The week-long camp offered by FLATE (Florida Advanced Technological Education Center) takes place at the Brandon campus of Hillsborough Community College (HCC). It is partly sponsored by the County-supported Manufacturing Alliance.


The idea is to expose the 11 girls and nine boys to engineering and technology, with hopes it will inspire them to consider careers in those fields. FLATE also emphasizes the business side of manufacturing.

Nathaniel Calderon's parents told him about the camp. The Foundation Christian Academy 10th-grader is interested primarily in music and art, but he is eager to learn more about technology: "I got super excited when I heard about 3D printing," says Nathaniel, 15. "I was like, 'Yes!'"

Funding from Hillsborough County government will cover costs for about half of the students attending the camp. The teens receive an introduction to careers in manufacturing, tour an advanced manufacturing facility, and learn how STEM (Science, Technology, Engineering, and Math) studies can lead to lucrative careers.

"Coming to this camp is a great opportunity to decide what you want to do," says Anika Shah, 13, a Randall Middle School 8th-grader. "There's going to be a lot of jobs in robotics and programming, and we should further our knowledge in it."

The camp is another way the County and Manufacturing Alliance are addressing a "skills gap" in the industry. With veteran manufacturers retiring or nearing retirement, and with many students choosing liberal arts over STEM subjects, not enough young people are aware of the many career opportunities available in manufacturing.

Just as elsewhere in the country, it's a significant challenge in Hillsborough County, which has a robust manufacturing industry fueled by a growing high-tech sector, favorable business climate, and strategic location.

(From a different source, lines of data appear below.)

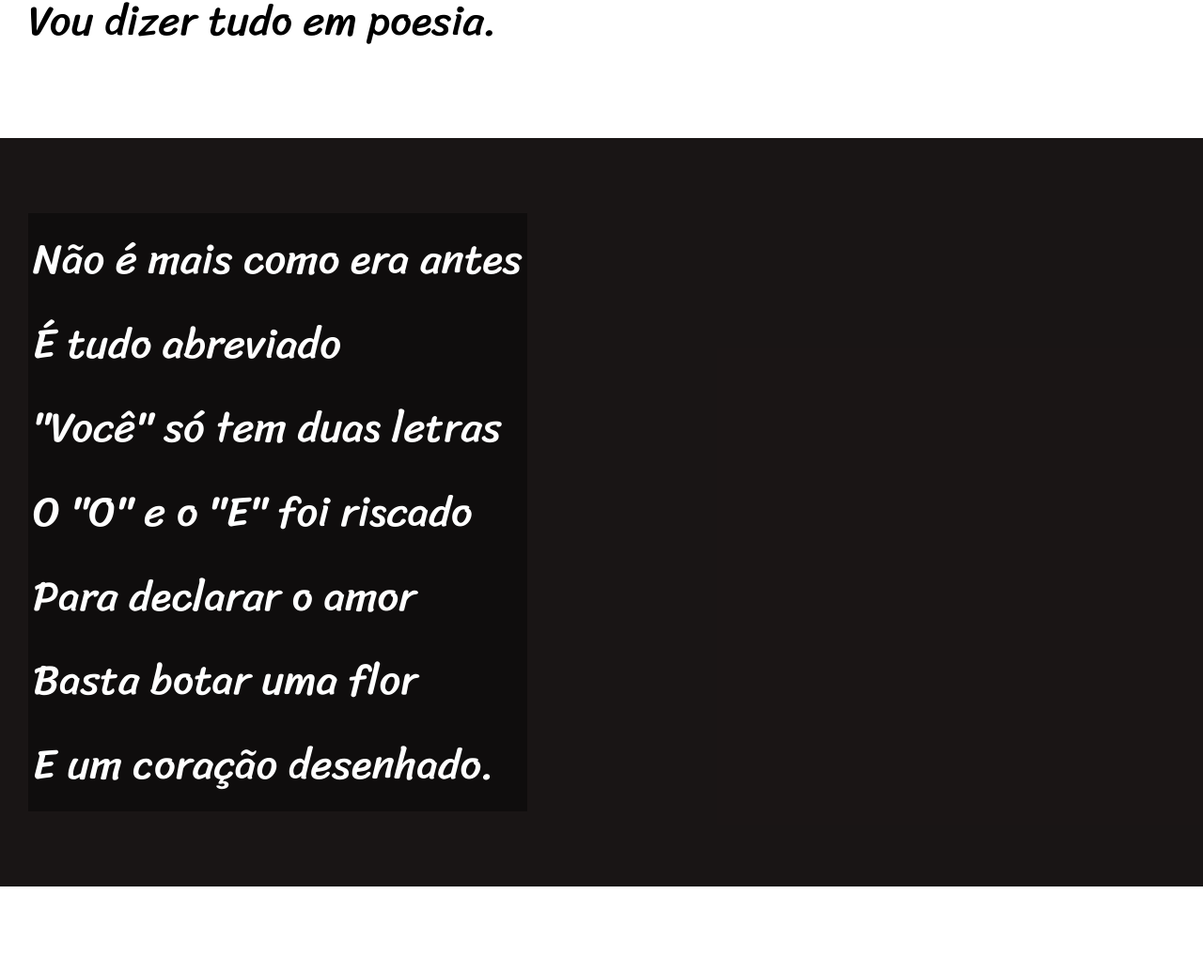
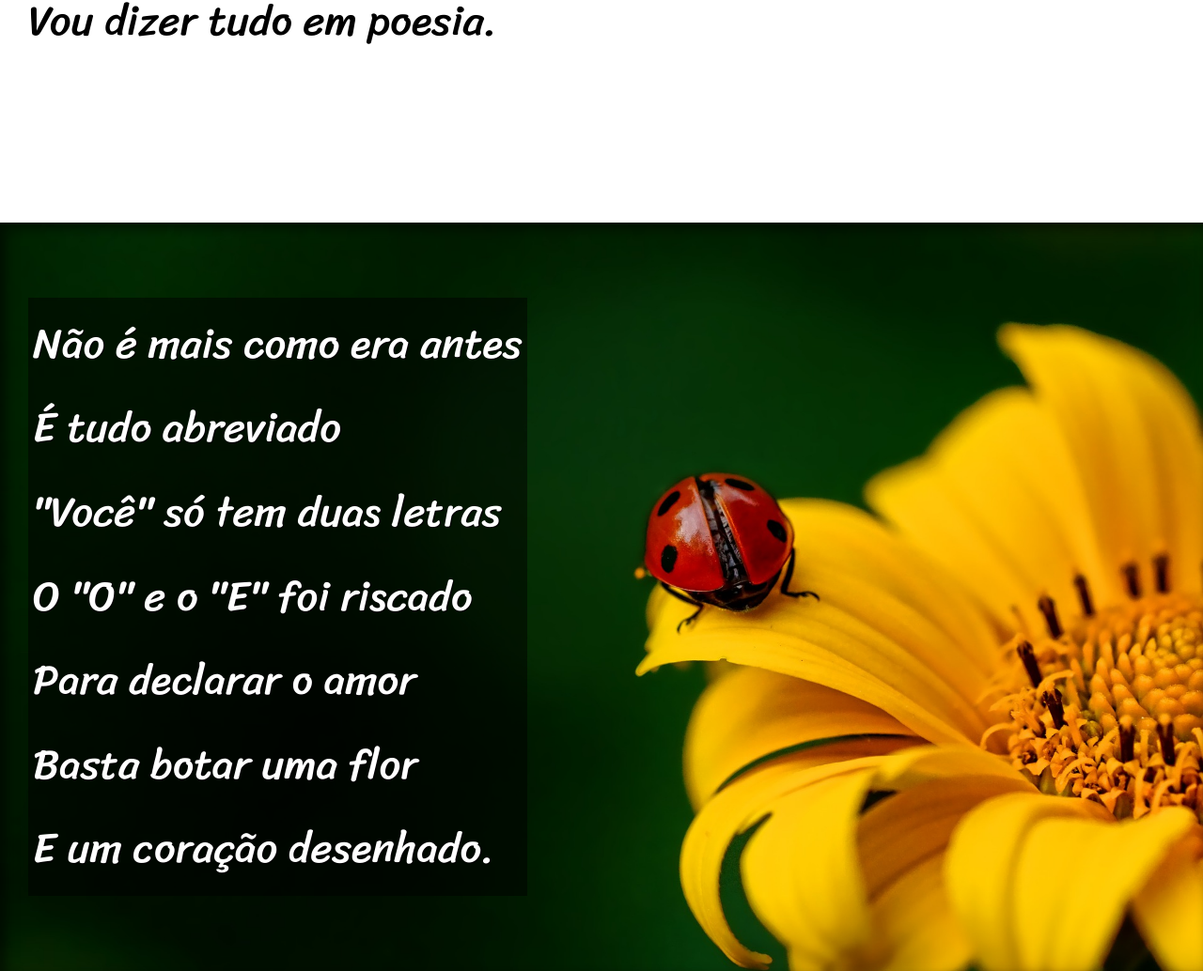
Before and after one commit to KindHig/HTML-CSS, a plain HTML site: page Desafios/Projeto Cordel/index.html in a window 1280 px wide. Shown: the part 900-1934 px from the top of the page at 94% size. Drawn offline with Linux system fonts and the light colour scheme.

Commit message:
aula concluida

```diff
--- a/Desafios/Projeto Cordel/estilo/style.css
+++ b/Desafios/Projeto Cordel/estilo/style.css
@@ -67,6 +67,10 @@ section {
     font-size: 3.5vw;
 }
 
+section > p {
+    padding-bottom: 2em;
+}
+
 section.normal {
     background-color: white;
     color: black;
@@ -75,11 +79,27 @@ section.normal {
 section.imagem {
     background-color: rgba(5, 0, 0, 0.918);
     color: white;
+    box-shadow: inset 6px 6px 13px 0px rgba(0, 0, 0, 0.582);
+    background-size: cover;
+    background-attachment: fixed;
 }
 section.imagem > p {
     display: inline-block;
     padding: 5px;
-    background-color: rgba(0, 0, 0, 0.384);
+    background-color: rgba(0, 0, 0, 0.507);
+    text-shadow: 1px 1px 0px black;
+}
+
+section#img01 {
+    background-image: url('../imagens/background001.jpg');
+    background-position: right center;
+
+
+}
+
+section#img02 {
+    background-image: url('../imagens/background002.jpg');
+
 }
 
 
--- a/Desafios/Projeto Cordel/index.html
+++ b/Desafios/Projeto Cordel/index.html
@@ -27,7 +27,7 @@
             </section>
 
 
-    <section class="imagem">
+    <section class="imagem" id="img01">
         <p>
             Não é mais como era antes <br>
             É tudo abreviado <br>
@@ -63,7 +63,7 @@
     </section>
 
 
-    <section class="imagem">
+    <section class="imagem" id="img02">
         <p>
             Tenho saudade das cartas <br>
             Escritas com a própria mão <br>
```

To address the shortage of workers, the Manufacturing Alliance is reaching out to possible job candidates, touting the industry's potentially well-paying careers and moderate training costs. The Alliance coordinates with educators, employers, and government officials in an effort to provide talented job seekers.

Here are ways the Manufacturing Alliance helps people learn about and train for the industry:

  • In July, HCC will open a testing center at the Brandon campus to make it easier for aspiring welders to receive American Welding Society certifications.
  • The Alliance in 2016 partnered with the Hillsborough County School District to launch training programs at select high schools. As part of that effort, the County and its partners installed high-tech fabricating machines at Armwood High.
  • Invests in new equipment and ensures curriculum aligns with industry standards in the HCC Brandon campus' Engineering Technology program.
  • Recognizes National Manufacturing Day in October at area middle and high schools.
  • A marketing campaign, including development of a website, to encourage students to consider manufacturing careers.

 Learn more about the camps offered

Photo#1: Anika Shah, foreground, listens during a classroom session. Photo#2: Nathaniel Calderon looks over an electric car at Engineering Technology Camp